Tuesday, May. 14, 2019
In the education domain, it has become increasingly popular for researchers to use Early Warning Systems (EWS) and Early Warning Indicators (EWI) to predict student outcomes such as high school dropout, college enrollment, STEM degrees, and STEM careers. To see whether the EWS and EWI work well in making these predictions, educational researchers tend to use statistical significance to examine each predictor. However, statistical significance ignores the accuracy, or the duality of sensitivity and specificity, of the predictors. To overcome this problem, Alex J. Bowers and Xiaoliang Zhou (2019) showed the usefulness of ROC AUC in evaluating the accuracy of EWS and EWI indicators of education outcomes.
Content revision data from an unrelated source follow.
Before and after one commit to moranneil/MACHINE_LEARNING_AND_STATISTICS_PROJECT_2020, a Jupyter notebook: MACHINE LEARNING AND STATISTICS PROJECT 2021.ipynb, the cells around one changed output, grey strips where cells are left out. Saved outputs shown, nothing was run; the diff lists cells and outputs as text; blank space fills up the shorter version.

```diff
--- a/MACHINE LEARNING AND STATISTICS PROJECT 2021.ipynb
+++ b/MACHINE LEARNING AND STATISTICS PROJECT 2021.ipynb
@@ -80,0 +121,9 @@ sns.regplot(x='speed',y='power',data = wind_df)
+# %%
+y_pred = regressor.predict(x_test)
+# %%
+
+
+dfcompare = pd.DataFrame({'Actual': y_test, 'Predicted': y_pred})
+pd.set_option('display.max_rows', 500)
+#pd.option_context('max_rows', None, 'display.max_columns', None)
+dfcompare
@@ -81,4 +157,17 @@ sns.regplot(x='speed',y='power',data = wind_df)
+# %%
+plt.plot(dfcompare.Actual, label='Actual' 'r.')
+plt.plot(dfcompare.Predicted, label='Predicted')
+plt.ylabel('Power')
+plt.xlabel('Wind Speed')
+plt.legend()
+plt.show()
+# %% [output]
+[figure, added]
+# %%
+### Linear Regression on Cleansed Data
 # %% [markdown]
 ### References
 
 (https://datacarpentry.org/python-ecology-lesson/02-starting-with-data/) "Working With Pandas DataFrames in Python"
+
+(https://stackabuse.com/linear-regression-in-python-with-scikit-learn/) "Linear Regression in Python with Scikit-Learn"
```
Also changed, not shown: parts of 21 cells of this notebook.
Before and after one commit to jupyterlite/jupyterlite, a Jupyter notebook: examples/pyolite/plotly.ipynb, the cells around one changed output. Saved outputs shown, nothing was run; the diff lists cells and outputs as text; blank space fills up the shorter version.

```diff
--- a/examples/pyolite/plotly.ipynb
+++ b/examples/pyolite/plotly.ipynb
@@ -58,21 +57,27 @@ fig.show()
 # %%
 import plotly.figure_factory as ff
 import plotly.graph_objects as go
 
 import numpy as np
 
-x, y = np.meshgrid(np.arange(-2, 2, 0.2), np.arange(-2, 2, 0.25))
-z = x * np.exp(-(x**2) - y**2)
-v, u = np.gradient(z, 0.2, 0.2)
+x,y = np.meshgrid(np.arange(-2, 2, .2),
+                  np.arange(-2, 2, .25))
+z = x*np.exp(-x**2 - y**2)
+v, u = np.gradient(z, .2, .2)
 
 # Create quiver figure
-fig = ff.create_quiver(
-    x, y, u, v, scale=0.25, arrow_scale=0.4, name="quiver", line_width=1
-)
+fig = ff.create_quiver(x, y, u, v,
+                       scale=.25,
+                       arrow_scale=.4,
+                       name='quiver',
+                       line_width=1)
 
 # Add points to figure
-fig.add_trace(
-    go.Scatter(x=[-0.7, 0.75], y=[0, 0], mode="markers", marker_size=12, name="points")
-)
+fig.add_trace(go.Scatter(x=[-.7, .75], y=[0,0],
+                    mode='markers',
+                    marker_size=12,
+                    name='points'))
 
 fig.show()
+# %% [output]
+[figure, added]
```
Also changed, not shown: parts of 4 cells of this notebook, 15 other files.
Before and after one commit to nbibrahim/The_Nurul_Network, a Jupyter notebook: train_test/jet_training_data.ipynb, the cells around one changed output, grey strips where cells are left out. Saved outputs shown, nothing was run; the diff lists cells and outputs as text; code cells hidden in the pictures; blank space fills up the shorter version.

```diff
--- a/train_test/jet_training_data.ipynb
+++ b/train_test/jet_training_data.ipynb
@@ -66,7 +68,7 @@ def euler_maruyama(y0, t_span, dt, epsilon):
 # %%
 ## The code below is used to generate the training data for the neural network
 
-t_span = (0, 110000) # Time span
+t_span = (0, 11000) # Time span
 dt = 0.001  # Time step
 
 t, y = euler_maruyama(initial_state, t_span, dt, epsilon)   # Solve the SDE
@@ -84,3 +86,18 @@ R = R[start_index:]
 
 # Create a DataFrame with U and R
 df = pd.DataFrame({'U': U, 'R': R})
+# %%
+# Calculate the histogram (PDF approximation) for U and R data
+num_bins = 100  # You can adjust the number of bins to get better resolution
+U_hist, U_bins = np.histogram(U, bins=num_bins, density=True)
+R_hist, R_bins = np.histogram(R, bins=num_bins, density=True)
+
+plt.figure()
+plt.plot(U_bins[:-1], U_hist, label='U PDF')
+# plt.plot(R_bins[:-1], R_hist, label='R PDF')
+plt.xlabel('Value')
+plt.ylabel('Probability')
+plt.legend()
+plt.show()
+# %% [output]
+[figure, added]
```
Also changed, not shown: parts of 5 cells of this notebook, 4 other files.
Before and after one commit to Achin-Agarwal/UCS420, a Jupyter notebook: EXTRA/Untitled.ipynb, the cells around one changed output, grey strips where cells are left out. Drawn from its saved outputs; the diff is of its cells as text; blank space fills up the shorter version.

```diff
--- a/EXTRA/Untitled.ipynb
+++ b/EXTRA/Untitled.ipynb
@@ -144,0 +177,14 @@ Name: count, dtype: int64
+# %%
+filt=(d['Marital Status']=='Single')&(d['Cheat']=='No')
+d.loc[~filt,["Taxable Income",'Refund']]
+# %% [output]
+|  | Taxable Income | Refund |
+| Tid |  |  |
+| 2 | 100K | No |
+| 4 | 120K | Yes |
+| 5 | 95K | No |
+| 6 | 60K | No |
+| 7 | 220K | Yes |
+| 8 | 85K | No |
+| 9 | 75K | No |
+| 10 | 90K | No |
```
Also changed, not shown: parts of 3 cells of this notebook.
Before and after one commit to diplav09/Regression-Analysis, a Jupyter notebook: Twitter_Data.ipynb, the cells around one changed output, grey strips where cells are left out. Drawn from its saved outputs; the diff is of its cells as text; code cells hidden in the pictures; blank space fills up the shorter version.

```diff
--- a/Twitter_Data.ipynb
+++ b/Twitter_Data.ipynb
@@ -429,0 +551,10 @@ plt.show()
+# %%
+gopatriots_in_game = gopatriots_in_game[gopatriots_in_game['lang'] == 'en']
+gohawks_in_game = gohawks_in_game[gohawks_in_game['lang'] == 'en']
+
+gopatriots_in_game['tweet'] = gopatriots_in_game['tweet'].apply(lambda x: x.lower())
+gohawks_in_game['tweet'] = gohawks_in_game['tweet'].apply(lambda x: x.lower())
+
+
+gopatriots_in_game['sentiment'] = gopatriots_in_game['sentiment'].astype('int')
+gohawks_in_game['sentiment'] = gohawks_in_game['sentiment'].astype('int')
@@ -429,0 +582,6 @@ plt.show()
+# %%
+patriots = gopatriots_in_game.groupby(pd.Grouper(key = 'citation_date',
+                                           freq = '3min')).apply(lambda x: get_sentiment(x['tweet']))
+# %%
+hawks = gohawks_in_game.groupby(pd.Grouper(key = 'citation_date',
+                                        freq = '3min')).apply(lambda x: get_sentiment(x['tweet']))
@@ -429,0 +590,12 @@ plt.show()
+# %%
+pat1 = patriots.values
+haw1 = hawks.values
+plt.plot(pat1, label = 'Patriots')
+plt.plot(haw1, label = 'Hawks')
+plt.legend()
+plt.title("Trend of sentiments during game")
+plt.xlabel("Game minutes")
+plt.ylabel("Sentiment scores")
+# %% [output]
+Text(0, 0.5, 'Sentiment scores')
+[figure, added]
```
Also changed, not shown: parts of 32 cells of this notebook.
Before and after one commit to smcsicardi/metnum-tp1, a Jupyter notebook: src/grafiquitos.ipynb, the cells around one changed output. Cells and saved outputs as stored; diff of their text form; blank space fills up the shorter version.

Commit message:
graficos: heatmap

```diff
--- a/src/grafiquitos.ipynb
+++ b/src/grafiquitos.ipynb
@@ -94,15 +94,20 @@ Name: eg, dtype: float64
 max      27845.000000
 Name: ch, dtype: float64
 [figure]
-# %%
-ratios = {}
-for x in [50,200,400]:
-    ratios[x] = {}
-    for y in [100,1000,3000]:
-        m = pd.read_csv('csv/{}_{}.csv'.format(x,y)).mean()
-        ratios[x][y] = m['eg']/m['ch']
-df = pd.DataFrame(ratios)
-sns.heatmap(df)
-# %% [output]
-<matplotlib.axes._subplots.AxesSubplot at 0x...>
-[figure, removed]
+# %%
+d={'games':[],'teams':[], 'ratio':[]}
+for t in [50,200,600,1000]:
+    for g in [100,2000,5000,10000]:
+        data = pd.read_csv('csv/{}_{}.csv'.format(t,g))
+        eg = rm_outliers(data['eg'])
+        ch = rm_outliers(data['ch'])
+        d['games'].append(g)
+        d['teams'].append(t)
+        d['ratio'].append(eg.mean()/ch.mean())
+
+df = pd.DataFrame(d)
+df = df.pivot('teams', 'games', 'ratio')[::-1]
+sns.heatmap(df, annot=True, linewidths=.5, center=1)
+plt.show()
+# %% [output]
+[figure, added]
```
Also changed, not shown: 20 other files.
The authors used the data from the Education Longitudinal Study of 2002 (ELS:2002), a survey on US high schools students, their parents, and principals conducted by the U.S. National Center for Education Statistics (NCES) from 2002 to 2012. With sampling weights, findings from this dataset are generalizable to the nationwide population of US high school students. The data include over 6,500 variables, such as high school dropout status, college enrollment status, college major, and career at 26. The authors focused their study on how accurately variables, such as standardized math and English scores, number of STEM courses selected at college, and absenteeism, predict these education outcomes.
The authors promoted the use of ROC AUC to evaluate the performance of predictors of education outcomes for four reasons. First, it is possible to compare the AUC’s of two predictors through a significance test. Second, AUC is easy to understand since it is the same as the Mann–Whitney U-statistic, or the Mann–Whitney–Wilcoxon. Third, AUC has many advantages over other similar diagnostic statistics such as Kappa. For example, AUC is robust to skewed distributions of samples (Jeni, Cohn, & De La Torre, 2013) and a higher value of it always means better accuracy (Baker, 2015). Fourth, it is easy to implement AUC calculations and comparisons with R packages such as pROC (Robin et al., 2011).
Most importantly, the AUC which takes into account the dimensions of both sensitivity and specificity can be vividly shown on a single plot as in the figure below. The x-axis represents the false-positive proportion, or 1-specificity, and the y-axis the true-positive proportion, or the sensitivity. For any predictor, a shift in specificity is associated with a shift in sensitivity, a relationship which is shown as the curve in the plot. The area under the curve (ROC AUC) which ranges from 0.0 to 1.0 indicates the accuracy of a predictor where the diagonal gray line has an AUC of 0.5 and means random guessing. The closer a curve is to the point (0, 1), the more accurate a predictor is. As a rule of thumb, an AUC above 0.85 means high classification accuracy, one between 0.75 and 0.85 moderate accuracy, and one less than 0.75 low accuracy (D' Agostino, Rodgers, & Mauck, 2018).
The figure below is an example of how to compare the ROC AUC’s of three predictors for college enrollment and postsecondary STEM degree respectively. As indicated, among the three predictors for college enrollment, GPA has the largest area under the curve, at 0.767, compared with the AUC of extracurricular activities (2004) and that of AP. On the other hand, among the three predictors for postsecondary STEM degree, number of STEM courses has the largest area under the curve, at 0.957, compared with the AUC of math t score (2002) and that of STEM GPA. The relative performance of each predictor is easy to see in the plot by comparing the area under each curve.
The authors’ findings have proved the utility of the ROC AUC to examine and compare the accuracy of EWS and EWI to predict education outcomes. First, it is easy for education researchers to use the pROC package to diagnose the accuracy of their predictors of the education outcomes they are concerned about following the authors’ online R code. Second, education policy makers can evaluate the accuracy of the predictors currently in use to see whether these variables are accurate or need to be supplemented by more accurate predictors. Third, ROC AUC allows policy makers to compare possible predictors for the outcome they care about and select the one most accurate so that they can find the most students at risk while minimizing the rate of false positive cases.
Bowers, A.J., Zhou, X. (2019) Receiver Operating Characteristic (ROC) Area Under the Curve (AUC): A Diagnostic Measure for Evaluating the Accuracy of Predictors of Education Outcomes. Journal of Education for Students Placed at Risk, 24(1) p. 20-46.